▸ EXERCISE INPUT:

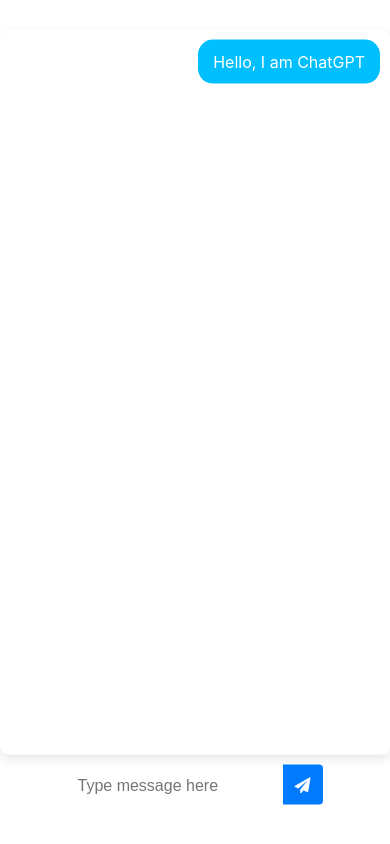
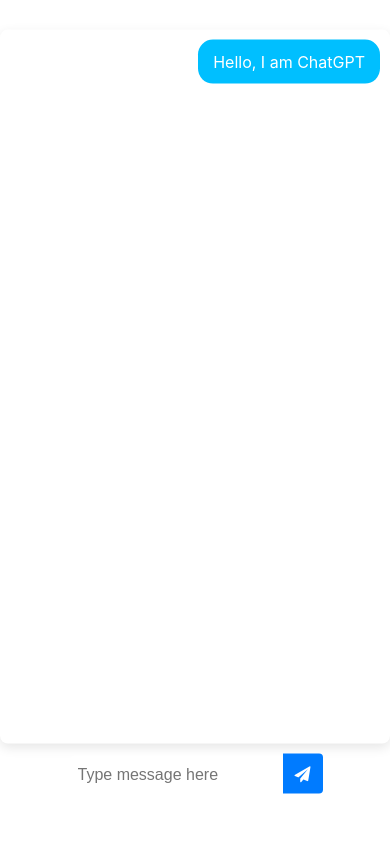
Before and after one commit to markprodehl/Chat-AI, a React (Vite) app: page / in a window 390 px wide. Built offline with nearby package versions, Linux system fonts and the light colour scheme; no server answers.

Commit message:
Updated the styles to adjust the screen view height when the keyboard pops up on mobile phones

```diff
--- a/src/styles.css
+++ b/src/styles.css
@@ -116,8 +116,9 @@
 
     .chat-container {
         /* background-color: black; */
-        height: calc(100vh - 120px); /* 120px is the height of the message input container */
         box-shadow: 0px 4px 12px rgba(0, 0, 0, 0.1);
+        height: calc(100vh - 60px); /* 120px is the height of the message input container */
+        overflow-y: scroll;
         border-radius: 8px;
         width: 100vw;
         max-width: 700px;
@@ -159,6 +160,7 @@
     .message-input-container {
         /* display: flex; */
         flex-direction: column;
+        height: 60px;
         padding: 10px
     }
 
```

▸ DIRECTIONS FOR THIS TASK:
Output every record verbatim, excluding any picture it contains.

▸ SOLUTION:
Before and after one commit to markprodehl/Chat-AI, a React (Vite) app: page / in a window 390 px wide. Built offline with nearby package versions, Linux system fonts and the light colour scheme; no server answers.

Commit message:
Updated the styles to adjust the screen view height when the keyboard pops up on mobile phones

```diff
--- a/src/styles.css
+++ b/src/styles.css
@@ -116,8 +116,9 @@
 
     .chat-container {
         /* background-color: black; */
-        height: calc(100vh - 120px); /* 120px is the height of the message input container */
         box-shadow: 0px 4px 12px rgba(0, 0, 0, 0.1);
+        height: calc(100vh - 60px); /* 120px is the height of the message input container */
+        overflow-y: scroll;
         border-radius: 8px;
         width: 100vw;
         max-width: 700px;
@@ -159,6 +160,7 @@
     .message-input-container {
         /* display: flex; */
         flex-direction: column;
+        height: 60px;
         padding: 10px
     }
 
```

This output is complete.